Take the data below and filter it for lines containing the word "landing"; show each line found.

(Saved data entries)
"""

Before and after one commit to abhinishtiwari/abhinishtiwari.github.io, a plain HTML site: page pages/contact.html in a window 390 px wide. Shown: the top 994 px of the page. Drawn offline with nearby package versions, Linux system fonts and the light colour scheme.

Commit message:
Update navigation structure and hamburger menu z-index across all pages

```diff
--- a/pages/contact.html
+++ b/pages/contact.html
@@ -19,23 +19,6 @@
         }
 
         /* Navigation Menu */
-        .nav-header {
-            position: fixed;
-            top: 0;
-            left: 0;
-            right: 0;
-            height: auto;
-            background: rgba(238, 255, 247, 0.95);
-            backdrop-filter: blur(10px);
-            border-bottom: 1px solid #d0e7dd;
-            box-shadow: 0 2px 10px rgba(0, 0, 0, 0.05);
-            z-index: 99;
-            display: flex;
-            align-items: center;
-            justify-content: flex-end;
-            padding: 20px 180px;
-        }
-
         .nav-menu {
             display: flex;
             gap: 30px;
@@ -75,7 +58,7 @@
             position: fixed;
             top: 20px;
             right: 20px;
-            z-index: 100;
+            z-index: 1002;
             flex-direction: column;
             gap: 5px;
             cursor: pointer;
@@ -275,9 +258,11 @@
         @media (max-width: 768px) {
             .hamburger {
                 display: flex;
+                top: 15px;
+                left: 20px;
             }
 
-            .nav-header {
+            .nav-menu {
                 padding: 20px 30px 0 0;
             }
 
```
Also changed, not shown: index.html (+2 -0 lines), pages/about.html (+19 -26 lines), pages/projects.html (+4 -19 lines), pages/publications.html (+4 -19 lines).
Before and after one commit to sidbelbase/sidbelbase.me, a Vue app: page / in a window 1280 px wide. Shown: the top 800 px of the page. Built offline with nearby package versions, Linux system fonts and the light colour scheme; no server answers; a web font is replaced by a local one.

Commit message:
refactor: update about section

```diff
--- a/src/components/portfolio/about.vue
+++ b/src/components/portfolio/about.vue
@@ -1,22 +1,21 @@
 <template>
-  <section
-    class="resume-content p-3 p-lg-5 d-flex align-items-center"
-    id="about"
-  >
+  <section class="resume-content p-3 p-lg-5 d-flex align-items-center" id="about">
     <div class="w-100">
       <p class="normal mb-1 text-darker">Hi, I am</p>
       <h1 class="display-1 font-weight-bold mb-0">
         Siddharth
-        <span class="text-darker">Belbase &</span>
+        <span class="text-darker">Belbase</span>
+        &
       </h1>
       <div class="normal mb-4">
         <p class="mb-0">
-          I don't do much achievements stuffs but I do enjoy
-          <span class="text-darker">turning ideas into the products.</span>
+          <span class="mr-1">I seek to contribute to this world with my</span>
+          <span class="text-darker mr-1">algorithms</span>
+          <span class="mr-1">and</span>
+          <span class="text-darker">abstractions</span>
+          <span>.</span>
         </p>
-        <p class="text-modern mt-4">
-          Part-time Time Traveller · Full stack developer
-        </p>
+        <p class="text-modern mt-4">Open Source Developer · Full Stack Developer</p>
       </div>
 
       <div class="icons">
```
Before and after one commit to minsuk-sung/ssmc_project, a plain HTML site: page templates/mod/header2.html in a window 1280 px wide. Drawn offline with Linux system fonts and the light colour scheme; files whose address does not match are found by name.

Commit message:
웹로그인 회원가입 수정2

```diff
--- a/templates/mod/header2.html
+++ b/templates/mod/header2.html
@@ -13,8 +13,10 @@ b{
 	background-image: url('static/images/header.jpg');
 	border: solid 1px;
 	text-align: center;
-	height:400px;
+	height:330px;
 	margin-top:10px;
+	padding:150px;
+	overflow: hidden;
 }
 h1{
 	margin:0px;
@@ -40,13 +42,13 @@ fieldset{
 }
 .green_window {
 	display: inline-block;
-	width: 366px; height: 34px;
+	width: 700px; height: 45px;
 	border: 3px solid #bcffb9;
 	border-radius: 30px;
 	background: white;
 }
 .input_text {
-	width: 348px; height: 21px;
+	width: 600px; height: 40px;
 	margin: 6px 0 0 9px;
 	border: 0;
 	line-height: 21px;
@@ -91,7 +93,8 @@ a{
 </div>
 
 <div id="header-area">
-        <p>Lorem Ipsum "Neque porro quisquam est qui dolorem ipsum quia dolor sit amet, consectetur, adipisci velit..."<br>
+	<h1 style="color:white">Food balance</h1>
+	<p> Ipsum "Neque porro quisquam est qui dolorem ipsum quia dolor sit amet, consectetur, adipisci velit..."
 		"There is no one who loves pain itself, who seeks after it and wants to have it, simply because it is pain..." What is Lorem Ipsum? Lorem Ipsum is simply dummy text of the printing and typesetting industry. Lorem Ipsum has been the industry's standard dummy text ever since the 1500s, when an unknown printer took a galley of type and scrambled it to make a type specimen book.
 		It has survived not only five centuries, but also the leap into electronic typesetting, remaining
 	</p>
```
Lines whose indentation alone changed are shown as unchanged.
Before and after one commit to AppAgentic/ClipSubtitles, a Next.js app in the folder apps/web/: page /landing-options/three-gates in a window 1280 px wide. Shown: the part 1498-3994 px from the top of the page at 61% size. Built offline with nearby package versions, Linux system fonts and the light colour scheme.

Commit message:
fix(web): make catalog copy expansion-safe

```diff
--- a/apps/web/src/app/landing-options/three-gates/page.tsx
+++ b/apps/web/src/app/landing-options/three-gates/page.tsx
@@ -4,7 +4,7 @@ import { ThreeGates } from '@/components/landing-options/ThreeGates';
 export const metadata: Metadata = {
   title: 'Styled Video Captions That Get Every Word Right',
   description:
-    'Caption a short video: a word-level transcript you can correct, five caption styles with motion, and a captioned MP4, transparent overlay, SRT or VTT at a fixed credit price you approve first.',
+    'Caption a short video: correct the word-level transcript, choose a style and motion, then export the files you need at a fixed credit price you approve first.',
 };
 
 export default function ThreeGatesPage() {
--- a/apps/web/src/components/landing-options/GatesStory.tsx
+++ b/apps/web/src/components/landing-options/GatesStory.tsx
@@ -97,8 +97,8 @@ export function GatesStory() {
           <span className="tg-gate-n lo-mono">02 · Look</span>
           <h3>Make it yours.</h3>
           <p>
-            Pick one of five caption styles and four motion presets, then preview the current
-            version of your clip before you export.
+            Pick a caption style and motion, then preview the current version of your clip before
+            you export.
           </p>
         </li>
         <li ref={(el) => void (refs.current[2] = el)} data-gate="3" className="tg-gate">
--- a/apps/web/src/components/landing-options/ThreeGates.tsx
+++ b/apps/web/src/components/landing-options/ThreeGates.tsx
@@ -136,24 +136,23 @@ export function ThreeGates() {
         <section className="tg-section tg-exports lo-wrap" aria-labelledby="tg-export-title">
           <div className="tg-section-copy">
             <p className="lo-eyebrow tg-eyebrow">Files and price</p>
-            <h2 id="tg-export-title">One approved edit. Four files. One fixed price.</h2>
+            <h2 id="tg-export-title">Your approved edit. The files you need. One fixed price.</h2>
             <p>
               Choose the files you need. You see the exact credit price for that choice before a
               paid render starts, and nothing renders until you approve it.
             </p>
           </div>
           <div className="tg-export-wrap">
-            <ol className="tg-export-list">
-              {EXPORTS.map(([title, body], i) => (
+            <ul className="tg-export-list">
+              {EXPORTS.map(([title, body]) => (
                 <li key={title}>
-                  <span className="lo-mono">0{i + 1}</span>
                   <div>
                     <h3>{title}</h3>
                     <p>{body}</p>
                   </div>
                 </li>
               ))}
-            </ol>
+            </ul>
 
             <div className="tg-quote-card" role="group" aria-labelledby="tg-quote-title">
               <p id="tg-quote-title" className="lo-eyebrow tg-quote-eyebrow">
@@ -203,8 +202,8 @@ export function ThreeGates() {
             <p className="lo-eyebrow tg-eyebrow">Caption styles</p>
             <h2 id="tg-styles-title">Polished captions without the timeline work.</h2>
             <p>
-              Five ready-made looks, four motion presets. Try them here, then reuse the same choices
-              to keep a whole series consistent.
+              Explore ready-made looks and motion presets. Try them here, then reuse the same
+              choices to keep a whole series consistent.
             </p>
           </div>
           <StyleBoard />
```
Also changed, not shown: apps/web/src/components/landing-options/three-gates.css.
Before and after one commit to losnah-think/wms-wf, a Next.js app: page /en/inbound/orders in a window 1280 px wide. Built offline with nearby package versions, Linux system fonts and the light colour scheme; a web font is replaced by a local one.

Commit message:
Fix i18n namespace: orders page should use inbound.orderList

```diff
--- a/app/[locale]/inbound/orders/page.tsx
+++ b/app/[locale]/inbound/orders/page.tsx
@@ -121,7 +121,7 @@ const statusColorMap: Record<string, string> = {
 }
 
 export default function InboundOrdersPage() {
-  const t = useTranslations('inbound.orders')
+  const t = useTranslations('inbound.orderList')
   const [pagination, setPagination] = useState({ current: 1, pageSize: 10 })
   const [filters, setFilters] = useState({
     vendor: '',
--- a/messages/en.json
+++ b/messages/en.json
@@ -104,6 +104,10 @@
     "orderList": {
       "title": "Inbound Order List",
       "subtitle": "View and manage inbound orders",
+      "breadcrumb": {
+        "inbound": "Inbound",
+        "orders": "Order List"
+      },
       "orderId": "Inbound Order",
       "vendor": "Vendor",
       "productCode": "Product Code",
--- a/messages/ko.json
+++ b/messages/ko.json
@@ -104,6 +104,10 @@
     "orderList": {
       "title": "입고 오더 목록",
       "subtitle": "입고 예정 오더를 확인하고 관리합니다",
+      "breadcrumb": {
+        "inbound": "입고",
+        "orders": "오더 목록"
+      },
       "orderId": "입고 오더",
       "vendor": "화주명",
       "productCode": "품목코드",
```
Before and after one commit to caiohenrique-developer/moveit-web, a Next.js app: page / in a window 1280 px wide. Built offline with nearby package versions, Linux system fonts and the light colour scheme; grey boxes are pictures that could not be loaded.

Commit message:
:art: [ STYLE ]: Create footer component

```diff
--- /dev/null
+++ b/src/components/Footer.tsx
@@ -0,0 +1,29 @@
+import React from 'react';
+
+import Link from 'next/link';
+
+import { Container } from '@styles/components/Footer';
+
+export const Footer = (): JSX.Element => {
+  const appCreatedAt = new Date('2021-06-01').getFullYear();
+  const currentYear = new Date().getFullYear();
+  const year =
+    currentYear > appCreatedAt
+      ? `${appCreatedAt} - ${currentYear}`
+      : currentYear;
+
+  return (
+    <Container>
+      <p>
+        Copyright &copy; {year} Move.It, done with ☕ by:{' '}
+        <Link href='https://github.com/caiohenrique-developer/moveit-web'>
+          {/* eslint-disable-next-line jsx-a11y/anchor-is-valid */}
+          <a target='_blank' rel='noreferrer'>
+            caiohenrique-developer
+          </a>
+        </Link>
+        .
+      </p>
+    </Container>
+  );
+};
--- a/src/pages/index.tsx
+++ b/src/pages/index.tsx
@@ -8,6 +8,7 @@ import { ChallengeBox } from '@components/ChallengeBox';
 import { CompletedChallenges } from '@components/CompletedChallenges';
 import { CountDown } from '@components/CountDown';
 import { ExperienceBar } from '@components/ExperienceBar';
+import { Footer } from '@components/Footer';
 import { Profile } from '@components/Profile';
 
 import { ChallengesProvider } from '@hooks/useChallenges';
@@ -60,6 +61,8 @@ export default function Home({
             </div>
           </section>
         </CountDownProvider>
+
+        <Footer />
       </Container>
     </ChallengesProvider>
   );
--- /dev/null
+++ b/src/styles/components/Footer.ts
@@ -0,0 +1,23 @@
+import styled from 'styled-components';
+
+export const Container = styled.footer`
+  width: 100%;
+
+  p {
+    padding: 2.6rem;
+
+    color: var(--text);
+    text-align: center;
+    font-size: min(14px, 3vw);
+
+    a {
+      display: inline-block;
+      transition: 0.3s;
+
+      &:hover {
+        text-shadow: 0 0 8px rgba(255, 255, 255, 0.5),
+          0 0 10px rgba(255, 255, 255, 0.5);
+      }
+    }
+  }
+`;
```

"""

Written response |
Before and after one commit to AppAgentic/ClipSubtitles, a Next.js app in the folder apps/web/: page /landing-options/three-gates in a window 1280 px wide. Shown: the part 1498-3994 px from the top of the page at 61% size. Built offline with nearby package versions, Linux system fonts and the light colour scheme.
--- a/apps/web/src/app/landing-options/three-gates/page.tsx
+++ b/apps/web/src/app/landing-options/three-gates/page.tsx
@@ -4,7 +4,7 @@ import { ThreeGates } from '@/components/landing-options/ThreeGates';
--- a/apps/web/src/components/landing-options/GatesStory.tsx
+++ b/apps/web/src/components/landing-options/GatesStory.tsx
--- a/apps/web/src/components/landing-options/ThreeGates.tsx
+++ b/apps/web/src/components/landing-options/ThreeGates.tsx
Also changed, not shown: apps/web/src/components/landing-options/three-gates.css.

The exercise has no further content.